##### SUPPLIED MATERIAL
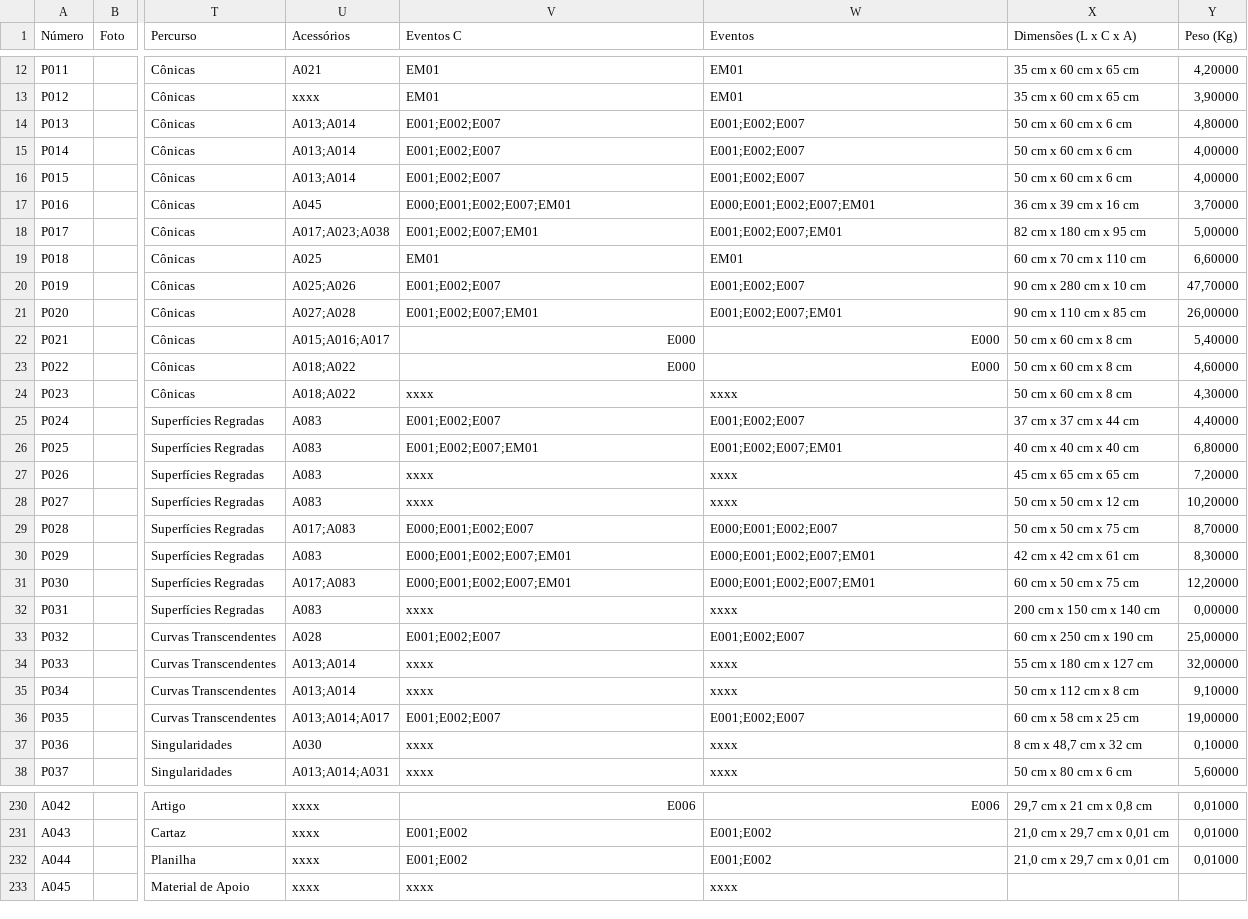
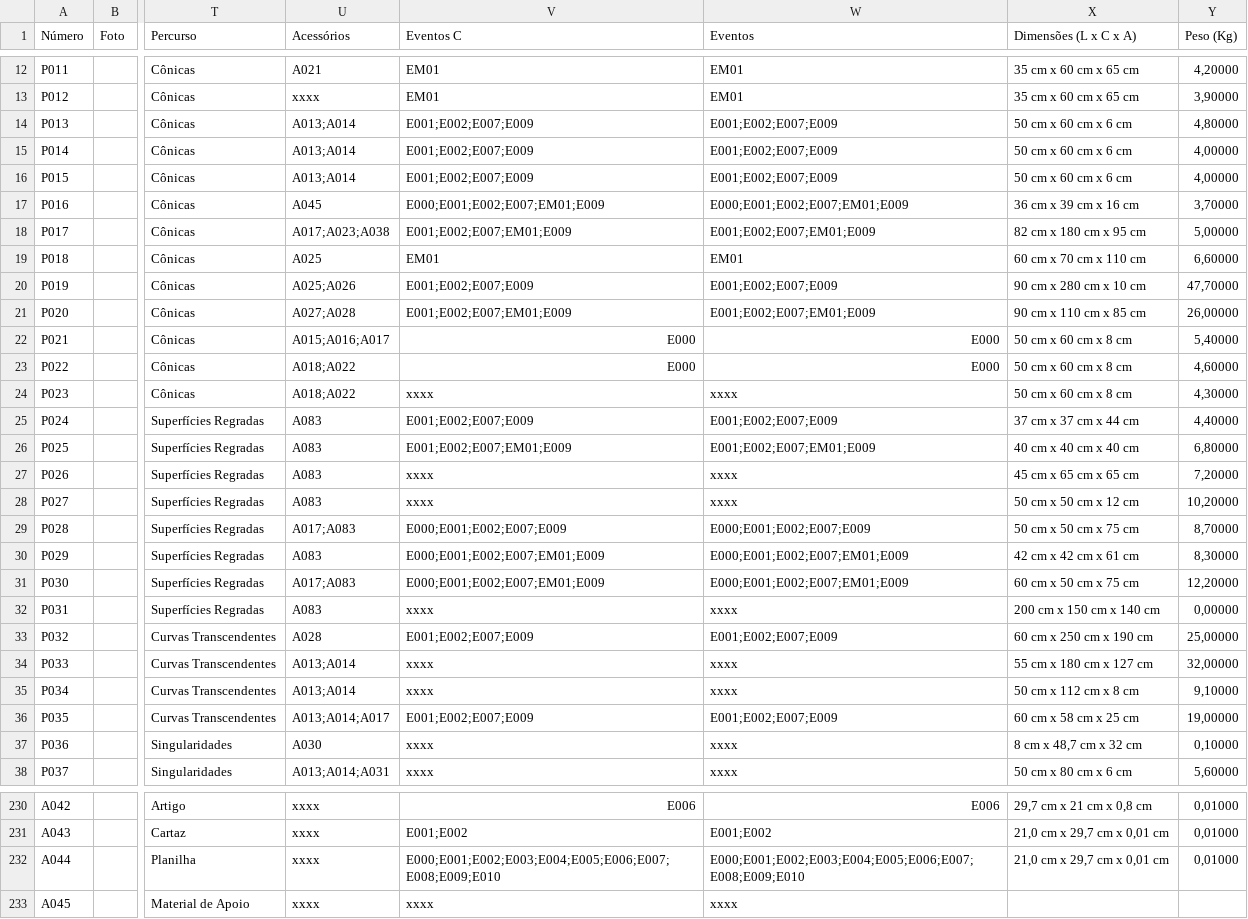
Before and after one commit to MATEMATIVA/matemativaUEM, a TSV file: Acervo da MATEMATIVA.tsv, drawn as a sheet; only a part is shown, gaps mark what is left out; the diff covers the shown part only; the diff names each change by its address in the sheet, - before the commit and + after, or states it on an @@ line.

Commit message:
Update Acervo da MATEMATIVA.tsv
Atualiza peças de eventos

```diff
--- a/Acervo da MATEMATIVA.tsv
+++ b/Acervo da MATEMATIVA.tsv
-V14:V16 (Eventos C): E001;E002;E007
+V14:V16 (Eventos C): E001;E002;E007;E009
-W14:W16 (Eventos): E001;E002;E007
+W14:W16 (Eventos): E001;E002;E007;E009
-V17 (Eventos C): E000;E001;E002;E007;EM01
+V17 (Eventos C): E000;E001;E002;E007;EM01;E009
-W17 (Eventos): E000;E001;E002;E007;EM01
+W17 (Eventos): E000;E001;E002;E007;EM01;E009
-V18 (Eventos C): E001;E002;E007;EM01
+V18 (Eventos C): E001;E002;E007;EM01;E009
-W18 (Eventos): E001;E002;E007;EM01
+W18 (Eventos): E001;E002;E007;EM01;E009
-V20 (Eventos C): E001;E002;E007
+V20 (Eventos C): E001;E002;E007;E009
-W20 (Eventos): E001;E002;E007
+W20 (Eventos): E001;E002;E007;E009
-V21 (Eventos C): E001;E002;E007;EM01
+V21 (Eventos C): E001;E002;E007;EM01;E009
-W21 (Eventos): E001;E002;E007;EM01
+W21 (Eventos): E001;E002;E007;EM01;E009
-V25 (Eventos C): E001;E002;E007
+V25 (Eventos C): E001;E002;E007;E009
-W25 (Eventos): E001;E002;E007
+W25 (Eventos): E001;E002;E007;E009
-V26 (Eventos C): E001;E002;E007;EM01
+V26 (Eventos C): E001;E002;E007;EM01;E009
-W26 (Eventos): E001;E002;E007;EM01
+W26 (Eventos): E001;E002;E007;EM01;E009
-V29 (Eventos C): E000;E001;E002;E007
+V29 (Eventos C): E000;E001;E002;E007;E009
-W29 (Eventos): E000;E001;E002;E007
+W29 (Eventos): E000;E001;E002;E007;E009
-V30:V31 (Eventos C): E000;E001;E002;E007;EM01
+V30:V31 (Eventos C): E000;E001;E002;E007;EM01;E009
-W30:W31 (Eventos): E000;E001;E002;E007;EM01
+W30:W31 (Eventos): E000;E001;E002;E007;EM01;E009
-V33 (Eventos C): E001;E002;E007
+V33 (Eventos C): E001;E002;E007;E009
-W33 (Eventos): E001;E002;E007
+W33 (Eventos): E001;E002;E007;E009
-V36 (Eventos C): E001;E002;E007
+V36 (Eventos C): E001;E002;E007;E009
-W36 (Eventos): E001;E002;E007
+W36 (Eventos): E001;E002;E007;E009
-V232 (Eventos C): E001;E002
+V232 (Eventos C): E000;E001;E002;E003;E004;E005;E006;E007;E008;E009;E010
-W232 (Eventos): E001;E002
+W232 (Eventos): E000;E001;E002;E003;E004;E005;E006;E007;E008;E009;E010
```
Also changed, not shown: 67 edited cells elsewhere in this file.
##########
##### SUPPLIED MATERIAL
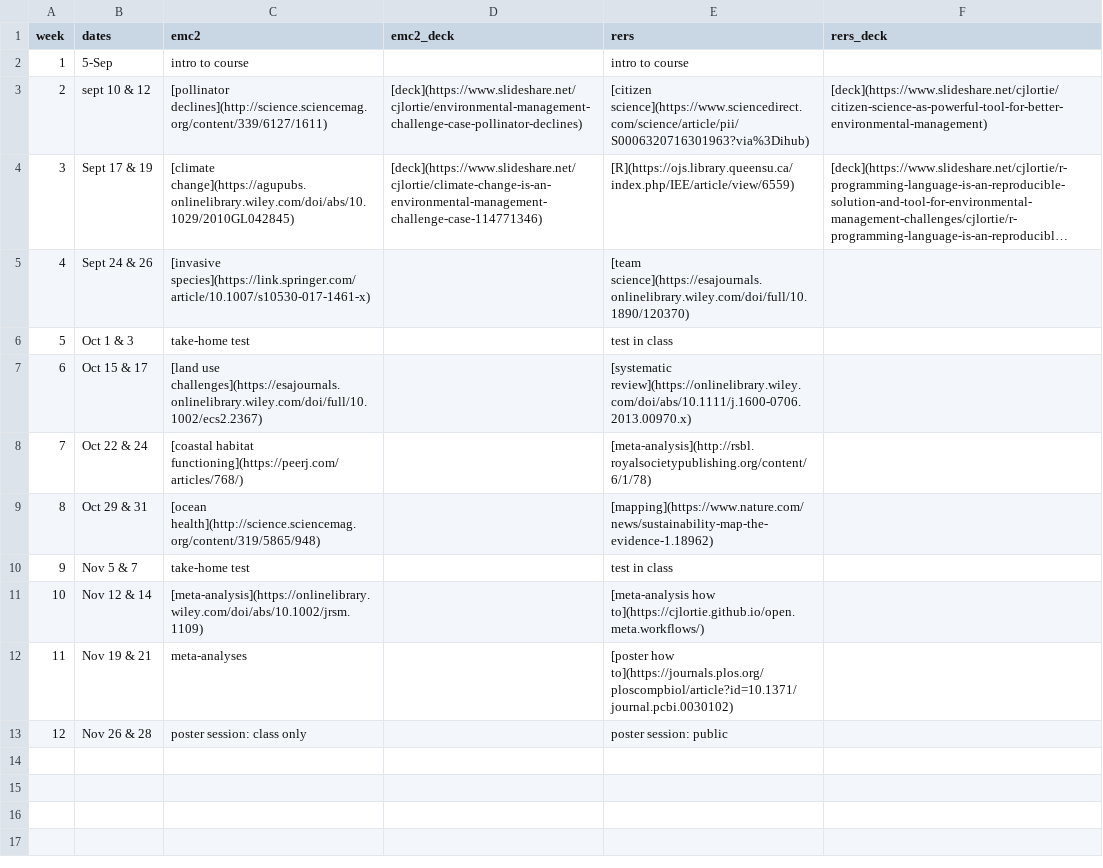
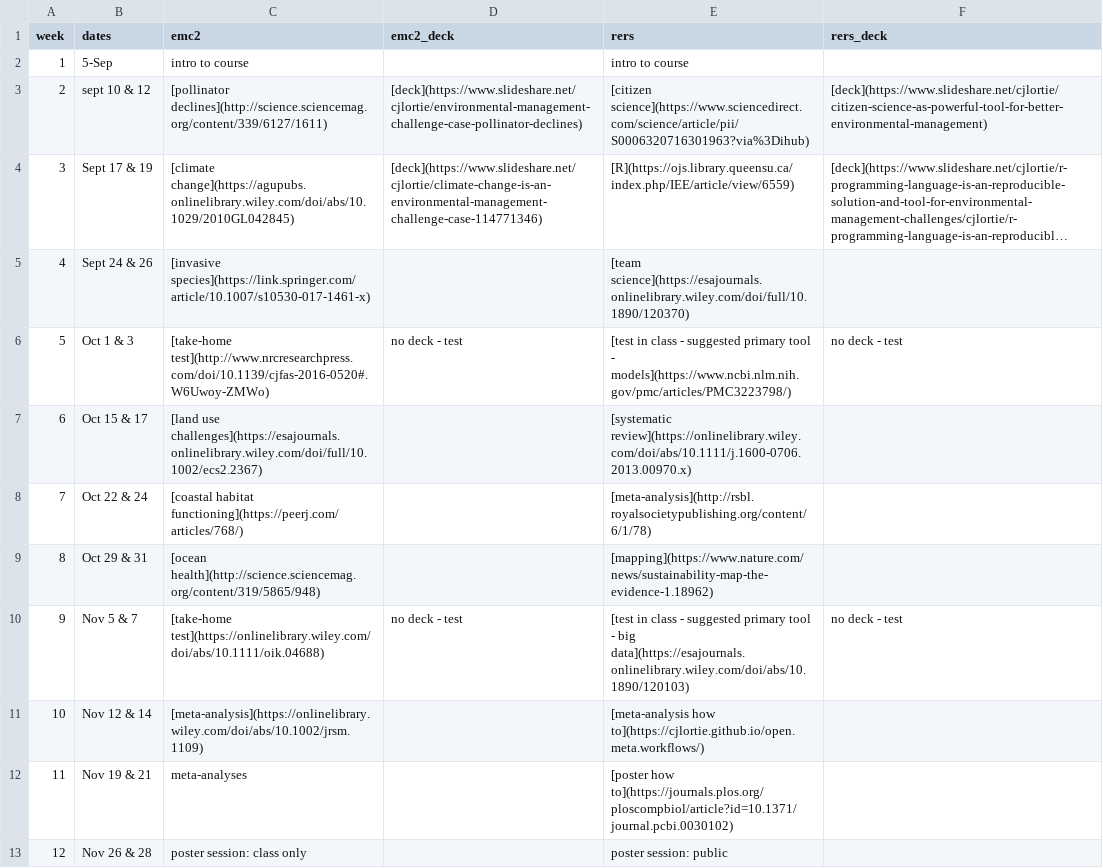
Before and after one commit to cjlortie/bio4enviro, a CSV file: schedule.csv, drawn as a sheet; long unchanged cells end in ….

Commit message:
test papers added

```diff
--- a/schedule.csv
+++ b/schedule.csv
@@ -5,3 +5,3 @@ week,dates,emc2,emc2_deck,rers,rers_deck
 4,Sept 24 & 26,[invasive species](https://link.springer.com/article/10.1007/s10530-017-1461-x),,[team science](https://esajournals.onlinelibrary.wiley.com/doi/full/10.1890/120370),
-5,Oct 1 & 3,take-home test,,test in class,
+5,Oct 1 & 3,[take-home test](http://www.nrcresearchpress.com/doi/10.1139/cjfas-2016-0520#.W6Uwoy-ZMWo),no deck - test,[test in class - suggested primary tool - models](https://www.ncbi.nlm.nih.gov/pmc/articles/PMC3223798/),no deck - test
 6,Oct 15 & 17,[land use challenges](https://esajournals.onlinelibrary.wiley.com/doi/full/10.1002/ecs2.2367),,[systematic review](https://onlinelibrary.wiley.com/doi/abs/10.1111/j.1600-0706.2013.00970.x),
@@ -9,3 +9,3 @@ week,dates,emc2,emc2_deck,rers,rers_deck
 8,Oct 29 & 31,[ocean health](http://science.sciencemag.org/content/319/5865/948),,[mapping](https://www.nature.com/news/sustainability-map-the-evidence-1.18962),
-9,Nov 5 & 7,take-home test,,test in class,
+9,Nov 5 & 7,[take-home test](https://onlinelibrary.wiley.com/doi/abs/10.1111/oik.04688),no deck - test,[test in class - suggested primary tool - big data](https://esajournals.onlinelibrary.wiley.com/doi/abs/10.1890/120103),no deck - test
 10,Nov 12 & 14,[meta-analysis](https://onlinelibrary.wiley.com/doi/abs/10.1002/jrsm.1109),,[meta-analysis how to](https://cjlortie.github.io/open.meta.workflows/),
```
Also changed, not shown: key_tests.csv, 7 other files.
##########
## EXERCISE DIRECTIONS:
Say how many of the lines above include the word "MATEMATIVA", giving the figure alone.

## SOLUTION TO THIS EXERCISE:
4